CHICAGO (GenomeWeb News) – Members of the Lung Cancer Mutation Consortium are using genetic information to guide treatment and clinical trial participation for individuals with lung adenocarcinoma, Memorial Sloan-Kettering Cancer Center medical oncologist Mark Kris said at the American Society of Clinical Oncology annual meeting here yesterday.
The National Cancer Institute-sponsored effort, which received $5.2 million through the American Recovery and Reinvestment Act of 2009, is being led by University of Colorado Cancer Center Founding Director Paul Bunn and involves researchers from 14 centers across the country.
The team is prospectively enrolling more than 1,000 patients with cases of lung adenocarcinoma and working to track down driver mutations in 10 genes for the genetically heterogeneous disease, which typically shows very variable response to treatment. In the process, those involved hope to learn more about the frequency of specific mutations in lung cancer and to translate this information into more targeted treatment and clinical trial participation possibilities.
CLIA-certified labs at each site are using multiplex assays to genotype eight genes previously linked to lung cancer — KRAS, EGFR, HER2, BRAF, PIK3CA, AKT1, MEK1, and NRAS — and doing fluorescence in situ hybridization to test for rearrangements or amplifications in two others, ALK and MET.
The results of these tests are then entered into a central National Cancer Institute database and also returned to participants' physicians, Kris said. When epidermal growth factor receptor (EGFR) mutations are detected, individuals are typically treated with the EGFR-inhibiting drug erlotinib, he explained, while individuals whose tumors contain driver mutations in additional genes are directed to appropriate clinical trials.
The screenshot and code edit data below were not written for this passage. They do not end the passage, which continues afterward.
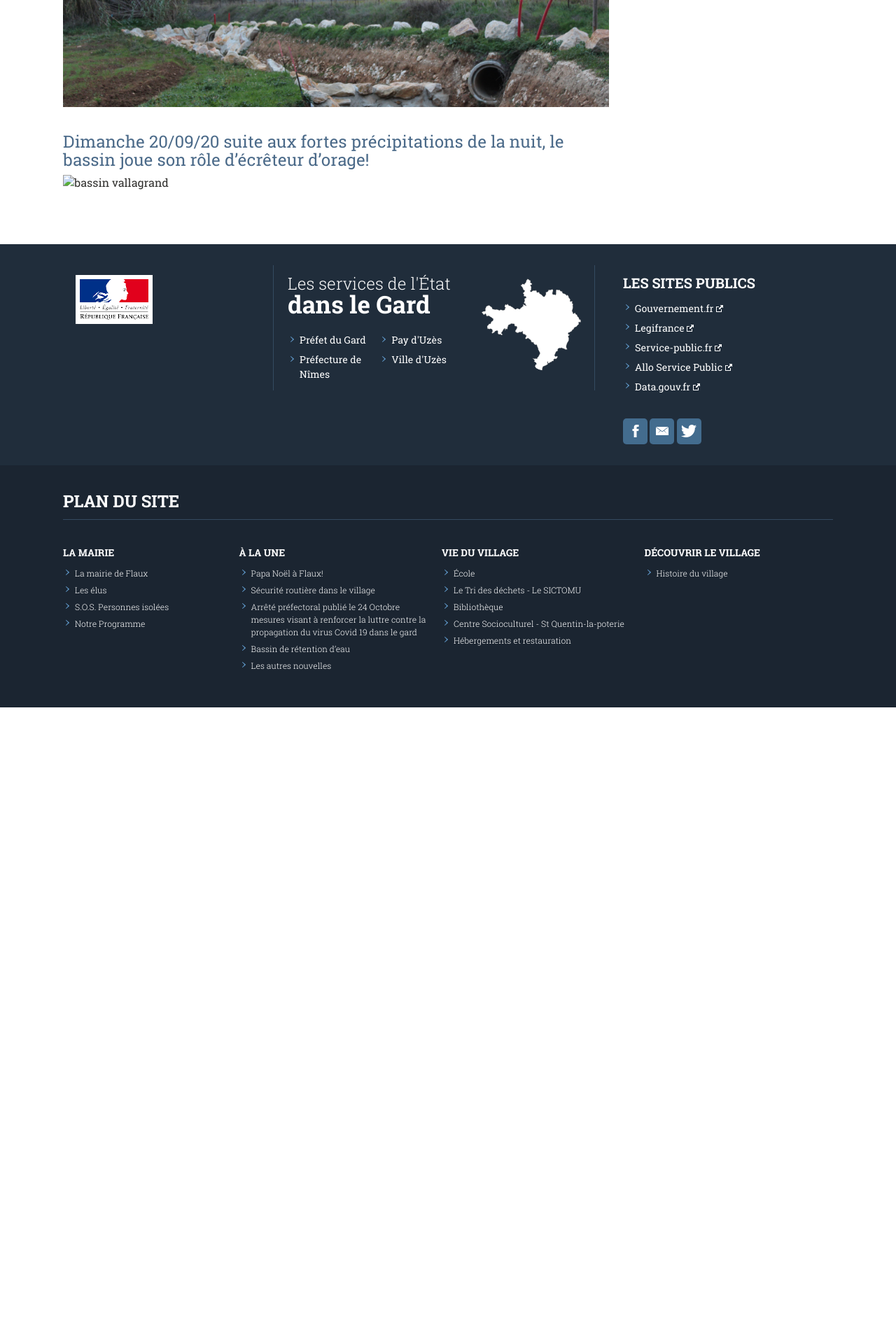
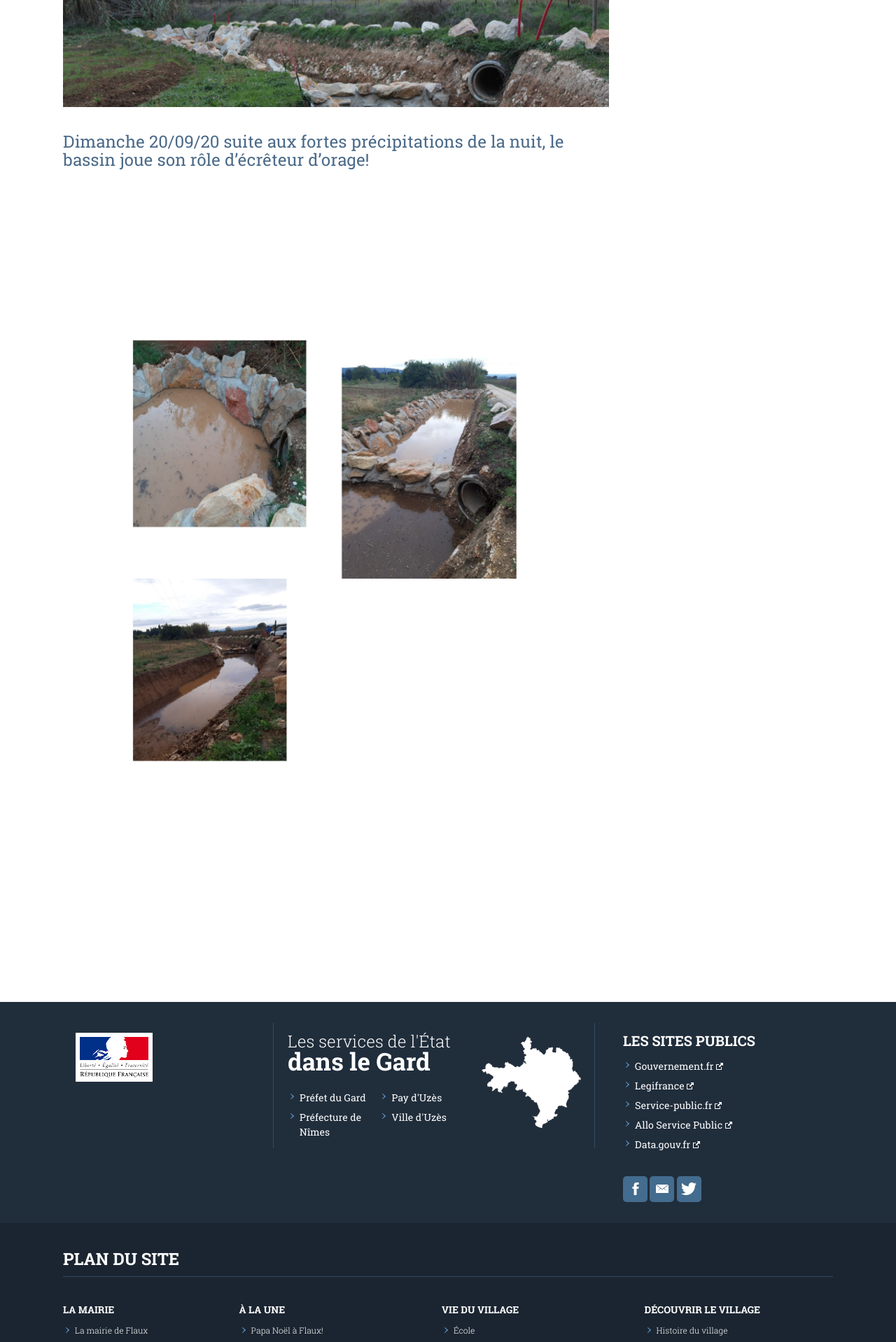
Before and after one commit to Flaux-Village/flaux-village.github.io, a Jekyll site: the page built from _actualites/retentioneau.md, in a window 1280 px wide. Shown: the part 479-2397 px from the top of the page at 70% size. Built offline with Jekyll 4.4.1, drawn with Linux system fonts in a browser that asks for light colours; before the commit the page ends 1490 px from its top, so only the background shows below that.

Commit message:
Update retentioneau.md

```diff
--- a/_actualites/retentioneau.md
+++ b/_actualites/retentioneau.md
@@ -14,4 +14,4 @@ introduction:
 ---
 # Dimanche 20/09/20 suite aux fortes précipitations de la nuit, le bassin joue son rôle d’écrêteur d’orage!
 
-![bassin vallagrand](assets/images/20_Bassin images.png){:class="img-responsive"}
+![bassin vallagrand](/assets/images/20_Bassin images.png){:class="img-responsive"}
```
As such, the project is intended to develop related genetic testing capability at each participating site, Kris explained, while linking lung cancer patients' genetic information to related industry-sponsored trials. Based on mutational analyses, for example, patients with ALK rearrangements might be given the opportunity to participate in crizotinib trials linked to the LCMC study and so on.
So far, the team has more than 1,200 individuals who have consented to participate in the study, and they have already tested several hundred, identifying single driver mutations in more than half of those for whom complete testing has been done. The most common alterations detected involve KRAS, EGFR, and ALK, Kris noted.
Some 97 percent of the mutations appear to be mutually exclusive, he added, though there have been several cases in which MET amplifications and PIK3CA mutations have turned up together.
At one of study site where 121 patients were enrolled, for example, preliminary data has turned up some 60 driver mutations, Kris said, with 31 individuals receiving targeted therapy so far.
Additional information about the patients, such as their age, sex, smoking status, and so on, has also been collected, Kris noted. Even so, he said, it appears likely that genetic profiles and mutation information about each tumor may eventually trump other such factors for guiding lung adenocarcinoma treatment.
The LCMC is ongoing, Kris said, noting that the team plans to continue and expand the effort after ARRA funding wraps up.